- Assignment
In your answer, copy every entry that follows exactly.

(Beginning of Entries provided)

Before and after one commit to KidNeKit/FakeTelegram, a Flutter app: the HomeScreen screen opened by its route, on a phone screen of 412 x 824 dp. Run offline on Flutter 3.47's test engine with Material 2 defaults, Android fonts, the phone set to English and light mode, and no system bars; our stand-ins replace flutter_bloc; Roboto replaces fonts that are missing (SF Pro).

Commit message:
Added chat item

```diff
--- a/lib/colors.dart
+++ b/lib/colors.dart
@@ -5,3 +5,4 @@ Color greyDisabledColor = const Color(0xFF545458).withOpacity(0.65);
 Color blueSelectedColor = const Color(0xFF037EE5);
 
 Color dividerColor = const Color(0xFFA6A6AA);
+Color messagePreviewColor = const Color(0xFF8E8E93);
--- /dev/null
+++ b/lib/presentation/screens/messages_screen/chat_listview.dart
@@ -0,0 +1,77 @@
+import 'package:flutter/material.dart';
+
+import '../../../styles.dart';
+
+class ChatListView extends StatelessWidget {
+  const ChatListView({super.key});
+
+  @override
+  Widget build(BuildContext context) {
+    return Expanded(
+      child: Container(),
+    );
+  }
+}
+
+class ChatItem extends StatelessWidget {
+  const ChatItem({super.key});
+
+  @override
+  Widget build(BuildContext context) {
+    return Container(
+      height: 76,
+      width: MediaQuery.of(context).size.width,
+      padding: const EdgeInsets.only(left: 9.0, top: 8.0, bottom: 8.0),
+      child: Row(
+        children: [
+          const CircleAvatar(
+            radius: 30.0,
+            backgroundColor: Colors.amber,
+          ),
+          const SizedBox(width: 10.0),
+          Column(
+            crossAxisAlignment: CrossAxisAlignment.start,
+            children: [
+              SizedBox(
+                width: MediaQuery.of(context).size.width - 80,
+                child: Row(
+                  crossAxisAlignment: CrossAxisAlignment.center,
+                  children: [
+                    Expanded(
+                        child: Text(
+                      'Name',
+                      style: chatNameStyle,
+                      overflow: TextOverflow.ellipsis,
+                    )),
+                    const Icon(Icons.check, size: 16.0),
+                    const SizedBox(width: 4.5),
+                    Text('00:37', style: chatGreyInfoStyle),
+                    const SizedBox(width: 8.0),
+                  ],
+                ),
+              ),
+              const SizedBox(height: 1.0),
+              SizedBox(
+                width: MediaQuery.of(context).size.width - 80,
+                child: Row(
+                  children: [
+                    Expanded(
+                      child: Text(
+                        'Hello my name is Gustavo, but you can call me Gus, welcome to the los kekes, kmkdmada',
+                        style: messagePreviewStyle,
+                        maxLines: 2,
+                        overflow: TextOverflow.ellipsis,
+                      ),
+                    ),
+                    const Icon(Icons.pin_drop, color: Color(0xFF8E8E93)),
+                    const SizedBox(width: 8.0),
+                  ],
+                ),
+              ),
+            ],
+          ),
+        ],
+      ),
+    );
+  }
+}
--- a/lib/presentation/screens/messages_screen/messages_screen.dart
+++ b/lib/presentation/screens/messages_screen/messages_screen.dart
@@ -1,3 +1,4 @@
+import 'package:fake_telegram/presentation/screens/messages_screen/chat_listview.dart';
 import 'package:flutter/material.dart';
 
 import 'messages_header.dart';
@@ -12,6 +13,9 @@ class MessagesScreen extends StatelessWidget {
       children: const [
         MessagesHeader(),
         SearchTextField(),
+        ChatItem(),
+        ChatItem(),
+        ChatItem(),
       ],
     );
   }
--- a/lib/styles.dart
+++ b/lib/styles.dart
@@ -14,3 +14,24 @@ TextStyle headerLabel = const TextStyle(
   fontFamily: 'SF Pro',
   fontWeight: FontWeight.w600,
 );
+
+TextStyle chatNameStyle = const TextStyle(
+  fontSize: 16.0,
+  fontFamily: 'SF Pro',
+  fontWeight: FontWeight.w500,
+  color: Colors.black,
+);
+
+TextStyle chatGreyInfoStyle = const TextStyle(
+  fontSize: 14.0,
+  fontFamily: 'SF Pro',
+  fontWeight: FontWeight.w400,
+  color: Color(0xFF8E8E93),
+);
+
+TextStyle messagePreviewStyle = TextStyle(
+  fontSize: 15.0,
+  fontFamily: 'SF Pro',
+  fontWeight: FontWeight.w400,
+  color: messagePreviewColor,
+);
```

(End of Entries provided)

- Written answer
Before and after one commit to KidNeKit/FakeTelegram, a Flutter app: the HomeScreen screen opened by its route, on a phone screen of 412 x 824 dp. Run offline on Flutter 3.47's test engine with Material 2 defaults, Android fonts, the phone set to English and light mode, and no system bars; our stand-ins replace flutter_bloc; Roboto replaces fonts that are missing (SF Pro).

Commit message:
Added chat item

```diff
--- a/lib/colors.dart
+++ b/lib/colors.dart
@@ -5,3 +5,4 @@ Color greyDisabledColor = const Color(0xFF545458).withOpacity(0.65);
 Color blueSelectedColor = const Color(0xFF037EE5);
 
 Color dividerColor = const Color(0xFFA6A6AA);
+Color messagePreviewColor = const Color(0xFF8E8E93);
--- /dev/null
+++ b/lib/presentation/screens/messages_screen/chat_listview.dart
@@ -0,0 +1,77 @@
+import 'package:flutter/material.dart';
+
+import '../../../styles.dart';
+
+class ChatListView extends StatelessWidget {
+  const ChatListView({super.key});
+
+  @override
+  Widget build(BuildContext context) {
+    return Expanded(
+      child: Container(),
+    );
+  }
+}
+
+class ChatItem extends StatelessWidget {
+  const ChatItem({super.key});
+
+  @override
+  Widget build(BuildContext context) {
+    return Container(
+      height: 76,
+      width: MediaQuery.of(context).size.width,
+      padding: const EdgeInsets.only(left: 9.0, top: 8.0, bottom: 8.0),
+      child: Row(
+        children: [
+          const CircleAvatar(
+            radius: 30.0,
+            backgroundColor: Colors.amber,
+          ),
+          const SizedBox(width: 10.0),
+          Column(
+            crossAxisAlignment: CrossAxisAlignment.start,
+            children: [
+              SizedBox(
+                width: MediaQuery.of(context).size.width - 80,
+                child: Row(
+                  crossAxisAlignment: CrossAxisAlignment.center,
+                  children: [
+                    Expanded(
+                        child: Text(
+                      'Name',
+                      style: chatNameStyle,
+                      overflow: TextOverflow.ellipsis,
+                    )),
+                    const Icon(Icons.check, size: 16.0),
+                    const SizedBox(width: 4.5),
+                    Text('00:37', style: chatGreyInfoStyle),
+                    const SizedBox(width: 8.0),
+                  ],
+                ),
+              ),
+              const SizedBox(height: 1.0),
+              SizedBox(
+                width: MediaQuery.of(context).size.width - 80,
+                child: Row(
+                  children: [
+                    Expanded(
+                      child: Text(
+                        'Hello my name is Gustavo, but you can call me Gus, welcome to the los kekes, kmkdmada',
+                        style: messagePreviewStyle,
+                        maxLines: 2,
+                        overflow: TextOverflow.ellipsis,
+                      ),
+                    ),
+                    const Icon(Icons.pin_drop, color: Color(0xFF8E8E93)),
+                    const SizedBox(width: 8.0),
+                  ],
+                ),
+              ),
+            ],
+          ),
+        ],
+      ),
+    );
+  }
+}
--- a/lib/presentation/screens/messages_screen/messages_screen.dart
+++ b/lib/presentation/screens/messages_screen/messages_screen.dart
@@ -1,3 +1,4 @@
+import 'package:fake_telegram/presentation/screens/messages_screen/chat_listview.dart';
 import 'package:flutter/material.dart';
 
 import 'messages_header.dart';
@@ -12,6 +13,9 @@ class MessagesScreen extends StatelessWidget {
       children: const [
         MessagesHeader(),
         SearchTextField(),
+        ChatItem(),
+        ChatItem(),
+        ChatItem(),
       ],
     );
   }
--- a/lib/styles.dart
+++ b/lib/styles.dart
@@ -14,3 +14,24 @@ TextStyle headerLabel = const TextStyle(
   fontFamily: 'SF Pro',
   fontWeight: FontWeight.w600,
 );
+
+TextStyle chatNameStyle = const TextStyle(
+  fontSize: 16.0,
+  fontFamily: 'SF Pro',
+  fontWeight: FontWeight.w500,
+  color: Colors.black,
+);
+
+TextStyle chatGreyInfoStyle = const TextStyle(
+  fontSize: 14.0,
+  fontFamily: 'SF Pro',
+  fontWeight: FontWeight.w400,
+  color: Color(0xFF8E8E93),
+);
+
+TextStyle messagePreviewStyle = TextStyle(
+  fontSize: 15.0,
+  fontFamily: 'SF Pro',
+  fontWeight: FontWeight.w400,
+  color: messagePreviewColor,
+);
```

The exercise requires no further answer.